──────── MATERIAL PROVIDED ────────

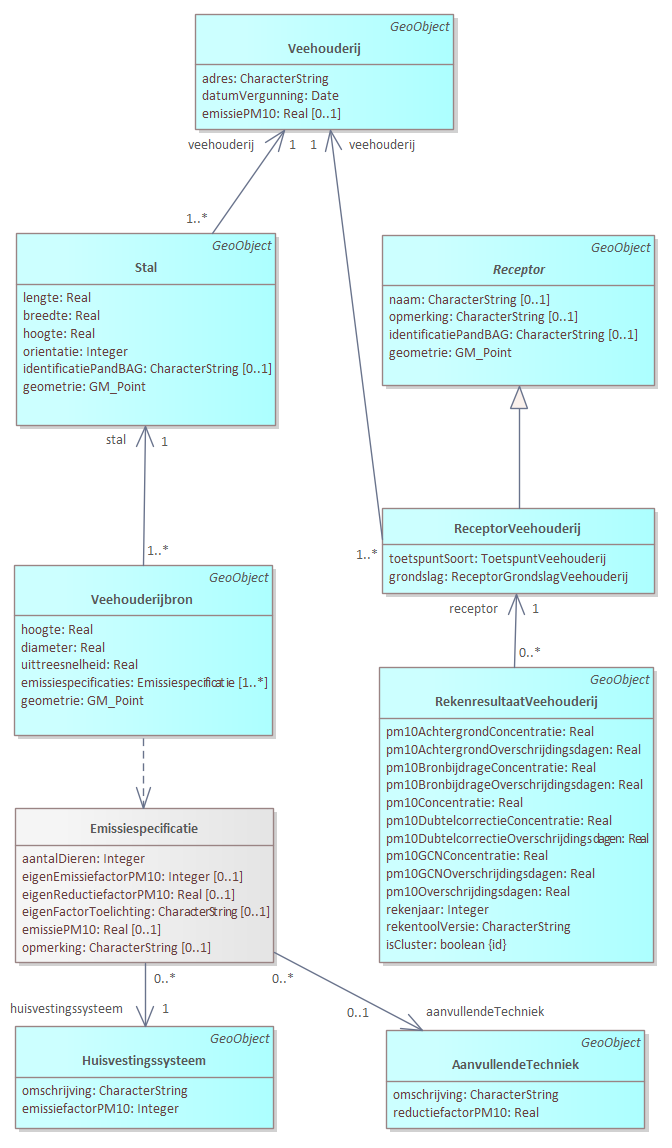
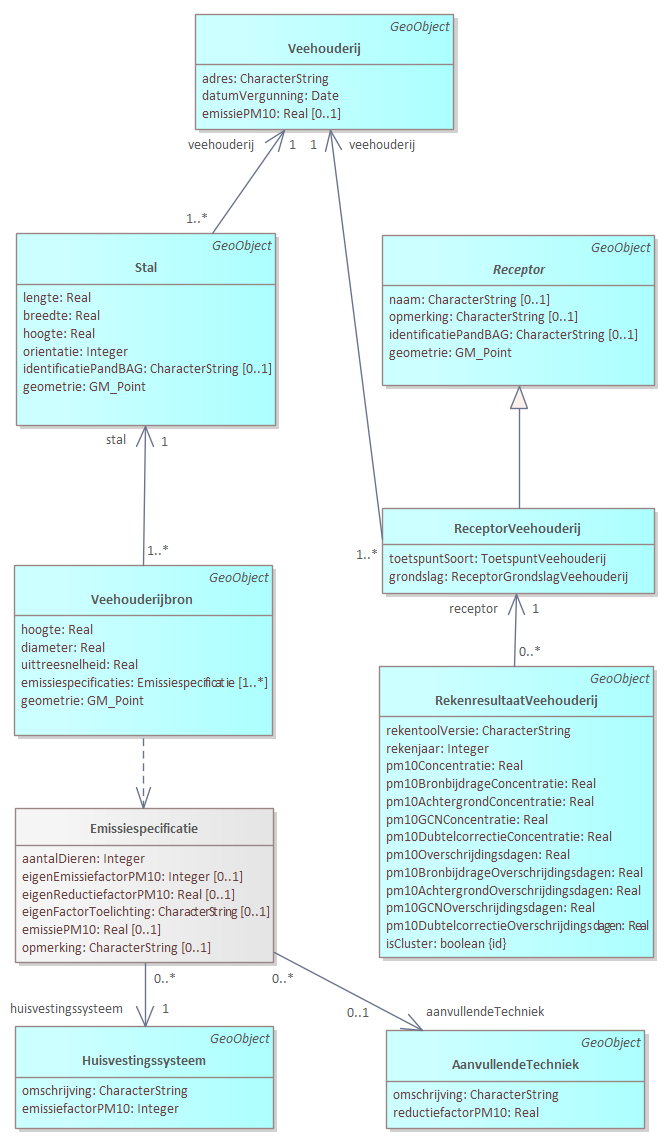
Order of attributes in veehouderij & name editor & date

Changed region(s): [[0.5625, 0.5793, 0.9688, 0.8537]]

diff --git a/docs/werkversie/index.html b/docs/werkversie/index.html
@@ -13,15 +13,19 @@
 				edDraftURI: "https://rivm-syso.github.io/CIMLK/werkversie/index.html",
 				thisVersion: "https://rivm-syso.github.io/CIMLK/werkversie/index.html",
 				latestVersion: "https://rivm-syso.github.io/CIMLK/",
-				publishDate: "2024-10-23",
+				publishDate: "2024-11-06",
 				specStatus: "unofficial",
 				shortName: "IMLK",
 				inLanguage: "nl",
 				editors: [{
-					name: "Danny Greefhorst",
+					name: "Jennifer Oldfield",
 					company: "RIVM",
 				}],
 				authors: [
+									{
+					name: "Danny Greefhorst",
+					company: "RIVM",
+					},
 					{
 					name: "Michiel Geijer",
 					company: "RIVM",
@@ -778,24 +782,33 @@
 <tr border="0"><td width=200px valign=top><b>Stereotype</b></td><td>Objecttype</td></tr>
 <tr border="0"><td width=200px valign=top><b>Definitie</b></td><td>De berekende concentraties van een luchtkwaliteitsberekening voor veehouderijen inclusief de concentratieopbouw en informatie over de gebruikte versie van de rekentool en het rekenjaar.</td></tr>
 </table>
-<section id="RekenresultaatVeehouderij.pm10AchtergrondConcentratie">
-<h3>pm10AchtergrondConcentratie</h3>
+<section id="RekenresultaatVeehouderij.rekentoolVersie">
+<h3>rekentoolVersie</h3>
 <table width=100%>
 <tr border="0"><td width=200px><b>Stereotype</b></td><td>Attribuutsoort</td></tr>
-<tr border="0"><td width=200px valign=top><b>Definitie</b></td><td>PM10 achtergrondconcentratie waarmee gerekend is (inclusief correctie voor dubbeltelling).</td></tr>
-<tr border="0"><td width=200px><b>Type</b></td><td>Real</td></tr>
-<tr border="0"><td width=200px><b>Eenheid</b></td><td>microgram / kubieke meter</td></tr>
+<tr border="0"><td width=200px valign=top><b>Definitie</b></td><td>De versie van de rekentool waarmee de berekening is uitgevoerd.</td></tr>
+<tr border="0"><td width=200px><b>Type</b></td><td>CharacterString</td></tr>
 <tr border="0"><td width=200px><b>Identificerend</b></td><td>nee</td></tr>
 <tr border="0"><td width=200px><b>Kardinaliteit<b></td><td>1</td></tr>
 </table>
 </section>
-<section id="RekenresultaatVeehouderij.pm10AchtergrondOverschrijdingsdagen">
-<h3>pm10AchtergrondOverschrijdingsdagen</h3>
+<section id="RekenresultaatVeehouderij.rekenjaar">
+<h3>rekenjaar</h3>
 <table width=100%>
 <tr border="0"><td width=200px><b>Stereotype</b></td><td>Attribuutsoort</td></tr>
-<tr border="0"><td width=200px valign=top><b>Definitie</b></td><td>PM10 overschrijdingsdagen op basis van de achtergrond waarmee gerekend is (inclusief correctie voor dubbeltelling).</td></tr>
+<tr border="0"><td width=200px valign=top><b>Definitie</b></td><td>Het jaartal waarvoor de berekening is uitgevoerd en waarop de resultaten betrekking hebben.</td></tr>
+<tr border="0"><td width=200px><b>Type</b></td><td>Integer</td></tr>
+<tr border="0"><td width=200px><b>Identificerend</b></td><td>nee</td></tr>
+<tr border="0"><td width=200px><b>Kardinaliteit<b></td><td>1</td></tr>
+</table>
+</section>
+<section id="RekenresultaatVeehouderij.pm10Concentratie">
+<h3>pm10Concentratie</h3>
+<table width=100%>
+<tr border="0"><td width=200px><b>Stereotype</b></td><td>Attribuutsoort</td></tr>
+<tr border="0"><td width=200px valign=top><b>Definitie</b></td><td>De berekende totale PM10 concentratie op de receptor.</td></tr>
 <tr border="0"><td width=200px><b>Type</b></td><td>Real</td></tr>
-<tr border="0"><td width=200px><b>Eenheid</b></td><td>dag / jaar</td></tr>
+<tr border="0"><td width=200px><b>Eenheid</b></td><td>microgram / kubieke meter</td></tr>
 <tr border="0"><td width=200px><b>Identificerend</b></td><td>nee</td></tr>
 <tr border="0"><td width=200px><b>Kardinaliteit<b></td><td>1</td></tr>
 </table>
@@ -811,22 +824,22 @@
 <tr border="0"><td width=200px><b>Kardinaliteit<b></td><td>1</td></tr>
 </table>
 </section>
-<section id="RekenresultaatVeehouderij.pm10BronbijdrageOverschrijdingsdagen">
-<h3>pm10BronbijdrageOverschrijdingsdagen</h3>
+<section id="RekenresultaatVeehouderij.pm10AchtergrondConcentratie">
+<h3>pm10AchtergrondConcentratie</h3>
 <table width=100%>
 <tr border="0"><td width=200px><b>Stereotype</b></td><td>Attribuutsoort</td></tr>
-<tr border="0"><td width=200px valign=top><b>Definitie</b></td><td>De berekende bronbijdrage voor PM10 overschrijdingsdagen op de receptor.</td></tr>
+<tr border="0"><td width=200px valign=top><b>Definitie</b></td><td>PM10 achtergrondconcentratie waarmee gerekend is (inclusief correctie voor dubbeltelling).</td></tr>
 <tr border="0"><td width=200px><b>Type</b></td><td>Real</td></tr>
-<tr border="0"><td width=200px><b>Eenheid</b></td><td>dag / jaar</td></tr>
+<tr border="0"><td width=200px><b>Eenheid</b></td><td>microgram / kubieke meter</td></tr>
 <tr border="0"><td width=200px><b>Identificerend</b></td><td>nee</td></tr>
 <tr border="0"><td width=200px><b>Kardinaliteit<b></td><td>1</td></tr>
 </table>
 </section>
-<section id="RekenresultaatVeehouderij.pm10Concentratie">
-<h3>pm10Concentratie</h3>
+<section id="RekenresultaatVeehouderij.pm10GCNConcentratie">
+<h3>pm10GCNConcentratie</h3>
 <table width=100%>
 <tr border="0"><td width=200px><b>Stereotype</b></td><td>Attribuutsoort</td></tr>
-<tr border="0"><td width=200px valign=top><b>Definitie</b></td><td>De berekende totale PM10 concentratie op de receptor.</td></tr>
+<tr border="0"><td width=200px valign=top><b>Definitie</b></td><td>De grootschalige achtergrondconcentratie PM10 in de GCN kaart.</td></tr>
 <tr border="0"><td width=200px><b>Type</b></td><td>Real</td></tr>
 <tr border="0"><td width=200px><b>Eenheid</b></td><td>microgram / kubieke meter</td></tr>
 <tr border="0"><td width=200px><b>Identificerend</b></td><td>nee</td></tr>
@@ -844,24 +857,35 @@
 <tr border="0"><td width=200px><b>Kardinaliteit<b></td><td>1</td></tr>
 </table>
 </section>
-<section id="RekenresultaatVeehouderij.pm10DubtelcorrectieOverschrijdingsdagen">
-<h3>pm10DubtelcorrectieOverschrijdingsdagen</h3>
+<section id="RekenresultaatVeehouderij.pm10Overschrijdingsdagen">
+<h3>pm10Overschrijdingsdagen</h3>
 <table width=100%>
 <tr border="0"><td width=200px><b>Stereotype</b></td><td>Attribuutsoort</td></tr>
-<tr border="0"><td width=200px valign=top><b>Definitie</b></td><td>Toegepaste dubbeltellingscorrectie voor de bijdrage van veehouderijen op het aantal PM10 overschrijdingsdagen.</td></tr>
+<tr border="0"><td width=200px valign=top><b>Definitie</b></td><td>Het berekende aantal overschrijdingsdagen op de receptor.</td></tr>
 <tr border="0"><td width=200px><b>Type</b></td><td>Real</td></tr>
 <tr border="0"><td width=200px><b>Eenheid</b></td><td>dag / jaar</td></tr>
 <tr border="0"><td width=200px><b>Identificerend</b></td><td>nee</td></tr>
 <tr border="0"><td width=200px><b>Kardinaliteit<b></td><td>1</td></tr>
 </table>
 </section>
-<section id="RekenresultaatVeehouderij.pm10GCNConcentratie">
-<h3>pm10GCNConcentratie</h3>
+<section id="RekenresultaatVeehouderij.pm10BronbijdrageOverschrijdingsdagen">
+<h3>pm10BronbijdrageOverschrijdingsdagen</h3>
 <table width=100%>
 <tr border="0"><td width=200px><b>Stereotype</b></td><td>Attribuutsoort</td></tr>
-<tr border="0"><td width=200px valign=top><b>Definitie</b></td><td>De grootschalige achtergrondconcentratie PM10 in de GCN kaart.</td></tr>
+<tr border="0"><td width=200px valign=top><b>Definitie</b></td><td>De berekende bronbijdrage voor PM10 overschrijdingsdagen op de receptor.</td></tr>
 <tr border="0"><td width=200px><b>Type</b></td><td>Real</td></tr>
-<tr border="0"><td width=200px><b>Eenheid</b></td><td>microgram / kubieke meter</td></tr>
+<tr border="0"><td width=200px><b>Eenheid</b></td><td>dag / jaar</td></tr>
+<tr border="0"><td width=200px><b>Identificerend</b></td><td>nee</td></tr>
+<tr border="0"><td width=200px><b>Kardinaliteit<b></td><td>1</td></tr>
+</table>
+</section>
+<section id="RekenresultaatVeehouderij.pm10AchtergrondOverschrijdingsdagen">
+<h3>pm10AchtergrondOverschrijdingsdagen</h3>
+<table width=100%>
+<tr border="0"><td width=200px><b>Stereotype</b></td><td>Attribuutsoort</td></tr>
+<tr border="0"><td width=200px valign=top><b>Definitie</b></td><td>PM10 overschrijdingsdagen op basis van de achtergrond waarmee gerekend is (inclusief correctie voor dubbeltelling).</td></tr>
+<tr border="0"><td width=200px><b>Type</b></td><td>Real</td></tr>
+<tr border="0"><td width=200px><b>Eenheid</b></td><td>dag / jaar</td></tr>
 <tr border="0"><td width=200px><b>Identificerend</b></td><td>nee</td></tr>
 <tr border="0"><td width=200px><b>Kardinaliteit<b></td><td>1</td></tr>
 </table>
@@ -877,33 +901,13 @@
 <tr border="0"><td width=200px><b>Kardinaliteit<b></td><td>1</td></tr>
 </table>
 </section>
-<section id="RekenresultaatVeehouderij.pm10Overschrijdingsdagen">
-<h3>pm10Overschrijdingsdagen</h3>
+<section id="RekenresultaatVeehouderij.pm10DubtelcorrectieOverschrijdingsdagen">
+<h3>pm10DubtelcorrectieOverschrijdingsdagen</h3>
 <table width=100%>
 <tr border="0"><td width=200px><b>Stereotype</b></td><td>Attribuutsoort</td></tr>
-<tr border="0"><td width=200px valign=top><b>Definitie</b></td><td>Het berekende aantal overschrijdingsdagen op de receptor.</td></tr>
+<tr border="0"><td width=200px valign=top><b>Definitie</b></td><td>Toegepaste dubbeltellingscorrectie voor de bijdrage van veehouderijen op het aantal PM10 overschrijdingsdagen.</td></tr>
 <tr border="0"><td width=200px><b>Type</b></td><td>Real</td></tr>
 <tr border="0"><td width=200px><b>Eenheid</b></td><td>dag / jaar</td></tr>
-<tr border="0"><td width=200px><b>Identificerend</b></td><td>nee</td></tr>
-<tr border="0"><td width=200px><b>Kardinaliteit<b></td><td>1</td></tr>
-</table>
-</section>
-<section id="RekenresultaatVeehouderij.rekenjaar">
-<h3>rekenjaar</h3>
-<table width=100%>
-<tr border="0"><td width=200px><b>Stereotype</b></td><td>Attribuutsoort</td></tr>
-<tr border="0"><td width=200px valign=top><b>Definitie</b></td><td>Het jaartal waarvoor de berekening is uitgevoerd en waarop de resultaten betrekking hebben.</td></tr>
-<tr border="0"><td width=200px><b>Type</b></td><td>Integer</td></tr>
-<tr border="0"><td width=200px><b>Identificerend</b></td><td>nee</td></tr>
-<tr border="0"><td width=200px><b>Kardinaliteit<b></td><td>1</td></tr>
-</table>
-</section>
-<section id="RekenresultaatVeehouderij.rekentoolVersie">
-<h3>rekentoolVersie</h3>
-<table width=100%>
-<tr border="0"><td width=200px><b>Stereotype</b></td><td>Attribuutsoort</td></tr>
-<tr border="0"><td width=200px valign=top><b>Definitie</b></td><td>De versie van de rekentool waarmee de berekening is uitgevoerd.</td></tr>
-<tr border="0"><td width=200px><b>Type</b></td><td>CharacterString</td></tr>
 <tr border="0"><td width=200px><b>Identificerend</b></td><td>nee</td></tr>
 <tr border="0"><td width=200px><b>Kardinaliteit<b></td><td>1</td></tr>
 </table>

diff --git a/informatiemodel/respec-basis.html b/informatiemodel/respec-basis.html
@@ -13,15 +13,19 @@
 				edDraftURI: "https://rivm-syso.github.io/CIMLK/werkversie/index.html",
 				thisVersion: "https://rivm-syso.github.io/CIMLK/werkversie/index.html",
 				latestVersion: "https://rivm-syso.github.io/CIMLK/",
-				publishDate: "2024-10-23",
+				publishDate: "2024-11-06",
 				specStatus: "unofficial",
 				shortName: "IMLK",
 				inLanguage: "nl",
 				editors: [{
-					name: "Danny Greefhorst",
+					name: "Jennifer Oldfield",
 					company: "RIVM",
 				}],
 				authors: [
+									{
+					name: "Danny Greefhorst",
+					company: "RIVM",
+					},
 					{
 					name: "Michiel Geijer",
 					company: "RIVM",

────────

Scan the preceding records line by line, and state how many lines contain "uitgevoerd". Nothing else belongs in the answer.

# [SOLUTION FOR THIS TASK]
4